As he stood on his board on the sidewalk he was thinking that he still had 15 minutes to decide if he was going to attend the meeting since he was early, then someone said to him “you’re going to have to go in there sometime…. you might as well get it over and done with.” He turned around and pretended that he didn’t know what the guy behind him was talking about and prepared to launch on his board, but his new friend continued talking to him and seemed very knowledgeable about the building. Then he suggested to Russ that they get to know each other better in the fifteen minutes he had left before deciding whether or not to attend the meeting. Russ knew that it wasn’t that simple. It was what stepping up meant physically and emotionally. As he considered his new friend Brian’s suggestion he wondered, what did he have to lose? But he knew that whatever choice he made could be life changing — being in the closet or living his life out in the open.

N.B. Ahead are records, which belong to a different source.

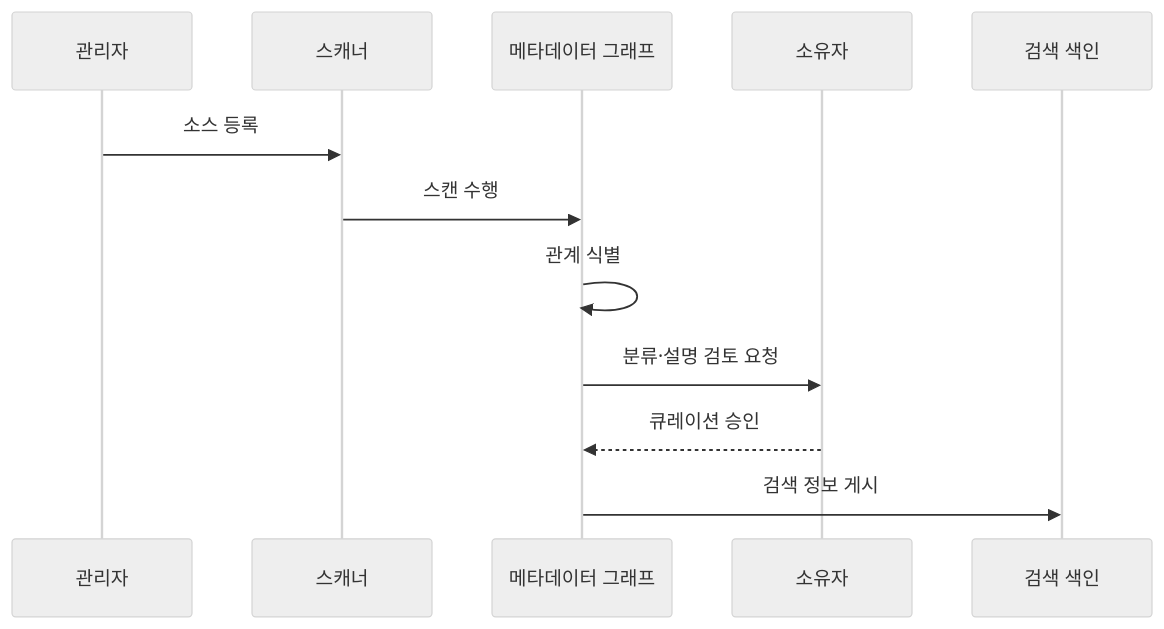
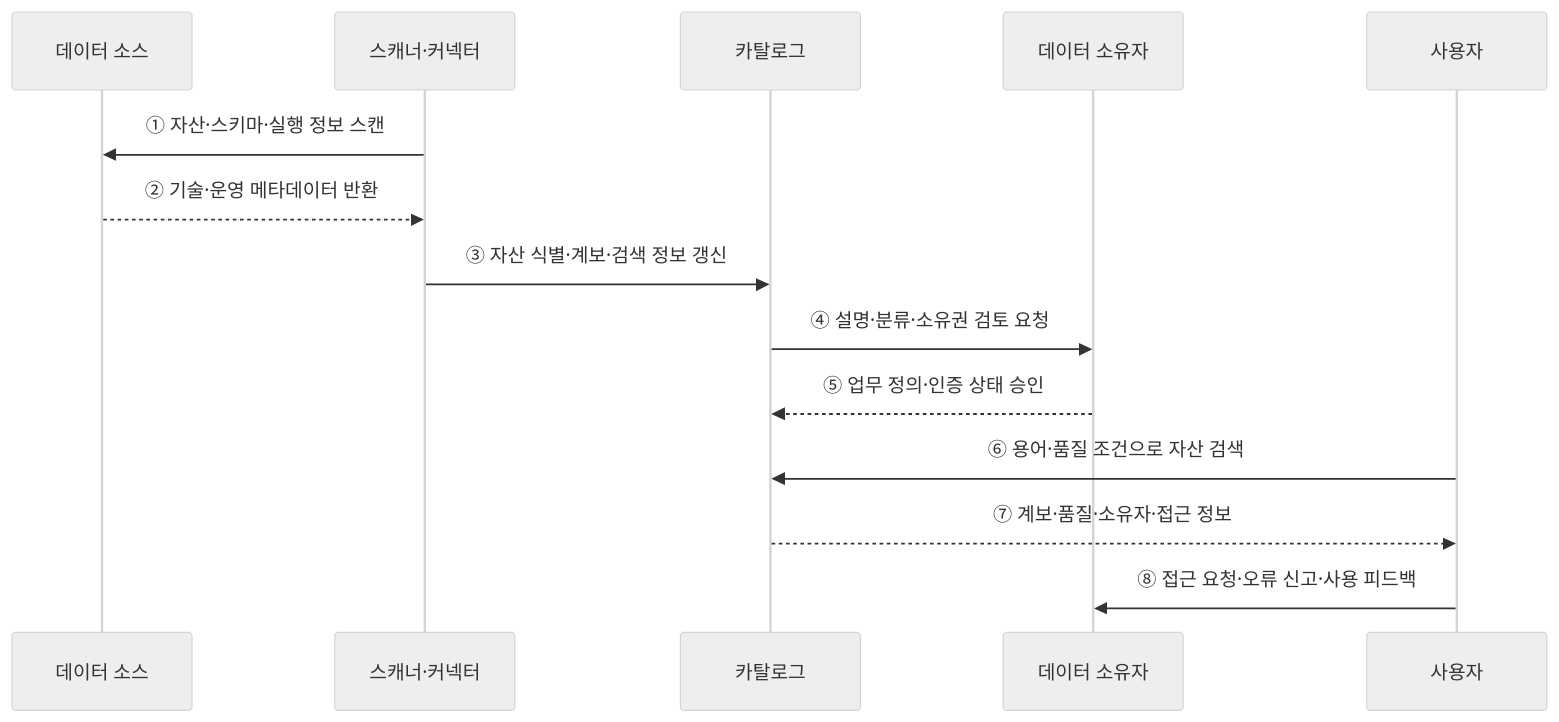
Before and after one commit to agnusdei1207/knowledge-base: the second of 2 diagrams in src/content/docs/notes/03-software/133_data_catalog.md, drawn with Mermaid (neutral theme). The commit also changed other lines of this file and 20 other files, not shown here.

````diff
--- a/src/content/docs/notes/03-software/133_data_catalog.md
+++ b/src/content/docs/notes/03-software/133_data_catalog.md
@@ -81,14 +73,16 @@
 ```mermaid
 sequenceDiagram
-    participant A as 관리자
-    participant C as 스캐너
-    participant M as 메타데이터 그래프
-    participant O as 소유자
-    participant I as 검색 색인
-    A->>C: 소스 등록
-    C->>M: 스캔 수행
-    M->>M: 관계 식별
-    M->>O: 분류·설명 검토 요청
-    O-->>M: 큐레이션 승인
-    M->>I: 검색 정보 게시
+    participant S as 데이터 소스
+    participant C as 스캐너·커넥터
+    participant M as 카탈로그
+    participant O as 데이터 소유자
+    participant U as 사용자
+    C->>S: ① 자산·스키마·실행 정보 스캔
+    S-->>C: ② 기술·운영 메타데이터 반환
+    C->>M: ③ 자산 식별·계보·검색 정보 갱신
+    M->>O: ④ 설명·분류·소유권 검토 요청
+    O-->>M: ⑤ 업무 정의·인증 상태 승인
+    U->>M: ⑥ 용어·품질 조건으로 자산 검색
+    M-->>U: ⑦ 계보·품질·소유자·접근 정보
+    U->>O: ⑧ 접근 요청·오류 신고·사용 피드백
 ```
````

Two Steps Up is the story of a very innocent young man’s coming to terms with what he is and what his decision to reveal his sexual orientation will mean for his future because there would be no turning back, but it’s more than just one person’s struggle. For those of us who are straight and have no idea about what it really takes, especially for a teenager (or anyone for that matter), to “out” himself or herself as not being part of what is considered mainstream society, this book is very poignant and revealing. The emotions of that very first time when someone basically tells the world “this is who I am” may not seem to be important or earth shattering, but to Russ it is life changing.
Sean Kennedy paints a picture that I think only someone who has lived his life under the scrutiny of society can do as effectively as he has done in Two Steps Up. I am impressed with the author’s approach to this very sensitive topic against a background of two teenagers skateboarding, and Russ experiencing his first fumbling attempt at kissing someone. Kudos to Sean Kennedy for a wonderful and insightful look at the other side. For such a short book Two Steps Up has a lot of impact!
If/when you decide to read this book you can think of it either as just a story of a gay teenager deciding to take a couple of steps, or look at it from a much broader perspective of the struggles that kids like Russ face on a daily basis.